British actor Mark Rylance was nominated in both male acting categories, for his leading role in Richard III and his featured role as Olivia in Twelfth Night. Both shows ran in repertory as part of the Broadway debut for the London-based Shakespeare's Globe. He won for the latter, his third Tony Award. In stark contrast with his previous highly poetic acceptance speeches, he gave an earnest and lucid tribute to Sam Wannamaker, the American actor who created the modern incarnation of Shakespeare's Globe. It proved to be one of the more surprising moments of the night. "I thought you might be expecting it," Rylance responded when asked about his customary nonsensical acceptance speeches.
Also known for his erratic behavior at awards shows, Hollywood actor and director Clint Eastwood was on hand to announce both directing awards. He gave a rambling plug for his upcoming film adaptation of Jersey Boys before mangling the name of Best Director of a Musical Darko Tresnjak (Gentleman's Guide), suggesting (with the help of John Travolta) that Hollywood personalities are constitutionally opposed to rehearsing the names of people they're expected to introduce before an audience of millions of television viewers (especially when those people are from the theater). For his part, the Yugoslavian-born Tresnjak gave heartwarming thanks to his 87-year-old World War II veteran mother.

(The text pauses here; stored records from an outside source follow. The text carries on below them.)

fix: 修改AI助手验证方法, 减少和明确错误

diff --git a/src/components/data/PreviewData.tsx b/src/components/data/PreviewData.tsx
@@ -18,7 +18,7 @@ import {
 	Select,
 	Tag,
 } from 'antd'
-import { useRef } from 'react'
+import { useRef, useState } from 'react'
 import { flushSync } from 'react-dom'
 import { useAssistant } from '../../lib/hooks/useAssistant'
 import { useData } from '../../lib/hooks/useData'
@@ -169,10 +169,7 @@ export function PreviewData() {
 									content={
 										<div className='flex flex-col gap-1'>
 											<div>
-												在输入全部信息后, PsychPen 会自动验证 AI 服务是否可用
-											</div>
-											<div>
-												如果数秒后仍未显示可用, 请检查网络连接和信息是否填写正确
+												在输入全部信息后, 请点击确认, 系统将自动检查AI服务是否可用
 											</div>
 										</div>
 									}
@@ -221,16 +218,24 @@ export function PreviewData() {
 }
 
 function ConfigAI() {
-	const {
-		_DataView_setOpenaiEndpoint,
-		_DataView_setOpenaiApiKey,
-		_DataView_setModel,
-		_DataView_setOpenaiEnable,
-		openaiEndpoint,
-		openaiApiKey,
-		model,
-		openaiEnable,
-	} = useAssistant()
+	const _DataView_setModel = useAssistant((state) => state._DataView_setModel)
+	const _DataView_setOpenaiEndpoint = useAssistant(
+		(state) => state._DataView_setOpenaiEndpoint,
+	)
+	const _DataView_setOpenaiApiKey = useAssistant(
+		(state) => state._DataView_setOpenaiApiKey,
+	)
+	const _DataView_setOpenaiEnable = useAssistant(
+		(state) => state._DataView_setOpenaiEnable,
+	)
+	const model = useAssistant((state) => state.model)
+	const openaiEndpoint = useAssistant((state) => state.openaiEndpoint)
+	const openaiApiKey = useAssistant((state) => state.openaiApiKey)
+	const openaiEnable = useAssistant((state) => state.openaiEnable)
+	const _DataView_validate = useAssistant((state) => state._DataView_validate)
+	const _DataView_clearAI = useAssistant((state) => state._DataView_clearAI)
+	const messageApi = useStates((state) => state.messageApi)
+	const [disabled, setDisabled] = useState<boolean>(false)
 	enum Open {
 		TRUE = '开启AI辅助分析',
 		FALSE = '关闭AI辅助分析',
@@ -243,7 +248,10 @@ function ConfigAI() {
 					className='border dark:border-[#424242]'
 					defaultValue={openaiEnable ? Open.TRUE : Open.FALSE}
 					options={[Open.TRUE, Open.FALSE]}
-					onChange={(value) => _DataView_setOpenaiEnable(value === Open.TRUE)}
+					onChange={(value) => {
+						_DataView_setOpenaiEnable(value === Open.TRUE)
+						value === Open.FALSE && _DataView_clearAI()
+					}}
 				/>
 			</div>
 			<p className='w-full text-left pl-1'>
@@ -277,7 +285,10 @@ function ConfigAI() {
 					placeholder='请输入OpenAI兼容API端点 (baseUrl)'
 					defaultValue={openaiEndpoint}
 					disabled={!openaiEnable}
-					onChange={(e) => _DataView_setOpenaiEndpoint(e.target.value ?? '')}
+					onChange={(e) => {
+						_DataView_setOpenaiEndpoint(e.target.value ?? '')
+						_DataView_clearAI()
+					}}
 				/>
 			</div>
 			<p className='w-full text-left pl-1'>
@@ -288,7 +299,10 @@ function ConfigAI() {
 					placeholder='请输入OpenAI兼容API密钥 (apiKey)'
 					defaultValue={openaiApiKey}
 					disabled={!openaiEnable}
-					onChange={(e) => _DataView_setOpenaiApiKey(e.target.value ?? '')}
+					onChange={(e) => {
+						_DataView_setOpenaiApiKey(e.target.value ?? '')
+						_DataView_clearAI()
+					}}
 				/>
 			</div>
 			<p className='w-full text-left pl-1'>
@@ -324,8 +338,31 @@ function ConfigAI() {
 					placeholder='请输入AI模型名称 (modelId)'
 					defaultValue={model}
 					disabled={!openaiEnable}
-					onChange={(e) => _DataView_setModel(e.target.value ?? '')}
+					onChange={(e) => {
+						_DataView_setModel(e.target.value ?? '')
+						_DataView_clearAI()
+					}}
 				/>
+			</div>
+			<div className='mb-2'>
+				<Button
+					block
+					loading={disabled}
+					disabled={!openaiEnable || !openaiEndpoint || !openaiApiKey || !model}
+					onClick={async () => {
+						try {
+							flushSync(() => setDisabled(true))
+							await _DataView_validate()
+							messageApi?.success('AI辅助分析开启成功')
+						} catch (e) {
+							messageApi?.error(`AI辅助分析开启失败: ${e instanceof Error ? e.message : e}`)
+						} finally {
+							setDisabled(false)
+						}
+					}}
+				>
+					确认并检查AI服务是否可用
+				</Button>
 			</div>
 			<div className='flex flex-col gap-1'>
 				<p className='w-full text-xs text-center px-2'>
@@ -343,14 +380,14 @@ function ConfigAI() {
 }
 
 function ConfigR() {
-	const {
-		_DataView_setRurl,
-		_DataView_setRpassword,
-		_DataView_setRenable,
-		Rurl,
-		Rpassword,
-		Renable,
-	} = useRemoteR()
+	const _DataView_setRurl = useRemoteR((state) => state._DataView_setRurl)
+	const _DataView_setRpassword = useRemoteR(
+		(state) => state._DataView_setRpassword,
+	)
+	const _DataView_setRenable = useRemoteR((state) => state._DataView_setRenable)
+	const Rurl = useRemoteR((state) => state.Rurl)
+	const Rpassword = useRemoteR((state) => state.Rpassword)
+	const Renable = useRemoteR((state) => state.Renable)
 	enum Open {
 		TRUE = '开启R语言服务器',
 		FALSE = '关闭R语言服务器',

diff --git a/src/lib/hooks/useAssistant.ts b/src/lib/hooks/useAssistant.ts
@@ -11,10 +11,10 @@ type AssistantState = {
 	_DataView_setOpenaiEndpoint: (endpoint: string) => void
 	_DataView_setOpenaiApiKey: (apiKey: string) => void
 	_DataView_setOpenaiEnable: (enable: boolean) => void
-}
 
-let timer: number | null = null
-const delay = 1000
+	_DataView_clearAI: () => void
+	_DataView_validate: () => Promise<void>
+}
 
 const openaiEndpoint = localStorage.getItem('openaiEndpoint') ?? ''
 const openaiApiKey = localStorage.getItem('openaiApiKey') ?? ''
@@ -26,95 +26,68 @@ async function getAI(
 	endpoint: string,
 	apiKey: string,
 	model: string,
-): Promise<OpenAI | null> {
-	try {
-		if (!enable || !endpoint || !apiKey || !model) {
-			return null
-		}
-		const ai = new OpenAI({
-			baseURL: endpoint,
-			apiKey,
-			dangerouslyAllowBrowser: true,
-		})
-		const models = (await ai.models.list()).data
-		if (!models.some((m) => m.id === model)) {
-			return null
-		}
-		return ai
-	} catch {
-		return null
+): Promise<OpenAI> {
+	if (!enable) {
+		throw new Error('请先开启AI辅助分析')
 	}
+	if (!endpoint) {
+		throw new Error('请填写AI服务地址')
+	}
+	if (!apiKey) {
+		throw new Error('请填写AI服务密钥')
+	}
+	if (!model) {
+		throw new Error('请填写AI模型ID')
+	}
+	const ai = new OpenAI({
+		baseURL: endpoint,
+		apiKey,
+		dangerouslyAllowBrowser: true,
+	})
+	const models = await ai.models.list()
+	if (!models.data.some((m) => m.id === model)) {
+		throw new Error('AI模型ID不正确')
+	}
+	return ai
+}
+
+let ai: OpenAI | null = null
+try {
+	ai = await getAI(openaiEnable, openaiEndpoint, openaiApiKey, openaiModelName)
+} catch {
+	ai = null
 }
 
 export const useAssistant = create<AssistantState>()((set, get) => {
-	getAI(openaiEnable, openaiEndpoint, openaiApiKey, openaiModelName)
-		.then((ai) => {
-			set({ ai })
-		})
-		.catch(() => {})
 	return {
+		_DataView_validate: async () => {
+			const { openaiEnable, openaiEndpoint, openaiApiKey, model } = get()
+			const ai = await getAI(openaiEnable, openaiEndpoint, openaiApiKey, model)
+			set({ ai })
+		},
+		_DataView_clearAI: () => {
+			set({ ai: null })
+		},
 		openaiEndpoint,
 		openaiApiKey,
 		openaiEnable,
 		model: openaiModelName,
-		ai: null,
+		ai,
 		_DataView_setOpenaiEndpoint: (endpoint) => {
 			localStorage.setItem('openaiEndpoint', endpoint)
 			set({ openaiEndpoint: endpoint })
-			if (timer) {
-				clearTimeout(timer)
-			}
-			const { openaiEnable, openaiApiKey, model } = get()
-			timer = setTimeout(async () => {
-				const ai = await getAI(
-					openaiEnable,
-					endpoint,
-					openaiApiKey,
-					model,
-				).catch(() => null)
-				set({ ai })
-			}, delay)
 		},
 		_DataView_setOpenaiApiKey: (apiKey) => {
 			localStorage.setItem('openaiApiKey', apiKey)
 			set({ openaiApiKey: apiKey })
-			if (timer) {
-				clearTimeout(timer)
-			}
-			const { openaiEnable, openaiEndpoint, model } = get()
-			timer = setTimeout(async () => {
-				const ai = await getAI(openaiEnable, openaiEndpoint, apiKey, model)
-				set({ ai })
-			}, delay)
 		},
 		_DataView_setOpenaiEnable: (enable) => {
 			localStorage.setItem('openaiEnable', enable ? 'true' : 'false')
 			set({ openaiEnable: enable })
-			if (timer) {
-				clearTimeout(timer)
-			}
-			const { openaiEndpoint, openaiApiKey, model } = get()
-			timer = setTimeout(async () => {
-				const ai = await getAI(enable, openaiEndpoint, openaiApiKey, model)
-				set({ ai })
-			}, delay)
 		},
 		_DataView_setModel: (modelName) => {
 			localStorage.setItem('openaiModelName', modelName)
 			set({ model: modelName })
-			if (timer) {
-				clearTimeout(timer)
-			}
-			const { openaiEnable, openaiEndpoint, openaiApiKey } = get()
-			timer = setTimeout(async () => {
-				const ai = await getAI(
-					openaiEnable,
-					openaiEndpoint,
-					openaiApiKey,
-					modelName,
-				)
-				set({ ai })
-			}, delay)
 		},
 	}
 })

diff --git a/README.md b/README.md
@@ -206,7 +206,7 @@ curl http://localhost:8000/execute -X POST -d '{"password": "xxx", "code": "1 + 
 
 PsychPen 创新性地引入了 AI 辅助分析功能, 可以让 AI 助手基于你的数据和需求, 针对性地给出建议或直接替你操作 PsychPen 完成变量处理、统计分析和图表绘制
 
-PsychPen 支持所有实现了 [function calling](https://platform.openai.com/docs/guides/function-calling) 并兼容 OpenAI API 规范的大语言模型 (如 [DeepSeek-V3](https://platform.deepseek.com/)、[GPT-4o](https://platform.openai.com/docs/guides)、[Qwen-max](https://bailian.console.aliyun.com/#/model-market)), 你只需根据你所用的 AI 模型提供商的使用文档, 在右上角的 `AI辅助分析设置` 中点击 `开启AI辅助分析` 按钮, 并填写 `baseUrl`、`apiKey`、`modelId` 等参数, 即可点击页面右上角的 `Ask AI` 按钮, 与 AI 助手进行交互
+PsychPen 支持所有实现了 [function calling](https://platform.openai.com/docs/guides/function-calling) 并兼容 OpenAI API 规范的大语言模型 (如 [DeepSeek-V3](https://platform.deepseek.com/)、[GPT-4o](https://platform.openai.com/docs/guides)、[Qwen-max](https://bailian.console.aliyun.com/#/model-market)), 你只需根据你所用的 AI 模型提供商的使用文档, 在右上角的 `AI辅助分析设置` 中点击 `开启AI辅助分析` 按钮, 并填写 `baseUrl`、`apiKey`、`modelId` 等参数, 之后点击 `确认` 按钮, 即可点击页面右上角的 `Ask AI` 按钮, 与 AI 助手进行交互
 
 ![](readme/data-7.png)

Kenny Leon won for Best Director of a Play for his revival of A Raisin in the Sun. Raisin also won for Best Revival of a Play, providing for one of the few moments of suspense in the broadcast. (With the acclaimed productions of The Glass Menagerie and Twelfth Night also nominated, this was an especially tough category to call.)
"Yes! Yeeessss," Leon screamed from the press room when Sophie Okonedo won the Tony Award for Featured Actress in a play for Raisin. "That girl works harder than anyone," he enthused, quickly adding, "Yes, Denzel was snubbed." Washington was not nominated for his leading role in the play.
That award ultimately went to Bryan Cranston (TV's Breaking Bad), who is currently starring as President Lyndon B. Johnson in Robert Schenkkan's historical drama All the Way, which also won the award for Best Play. Schenkkan has already written a sequel to All the Way titled The Great Society, which is set to make its world premiere at Oregon Shakespeare Festival next month. Would Cranston reprise his role as our 36th president if the new play came to Broadway? "I would never say never," Cranston responded, quickly adding, "It almost feels like when you just had a baby and people ask if you're going to have another."
Adding to the earlier wins by Hall and Harris, Hedwig and the Angry Inch won for Best Revival of a Musical. While this seemed the likeliest outcome for industry-watchers, the idea that this show would even make it to Broadway seemed like a long shot when it first opened off-Broadway at the Jane Street Theater in 1998.
"My friend said I was committing career suicide by performing drag and rock and roll," said writer and original Hedwig John Cameron Mitchell, explaining, "Broadway was very different then." Broadway is still conservative by theatrical standards, but the fact that this show is now playing to sold-out crowds at the Belasco Theatre is an indication of just how far the goal posts have moved on the Great White Way.
Mitchell is currently working on a sequel to Hedwig with original composer Stephen Trask. "It's much weirder than the first one, so we're going to have to wait another fifteen years for it to be on Broadway again." Considering how much Tony love Hedwig received tonight, it may not be quite that long.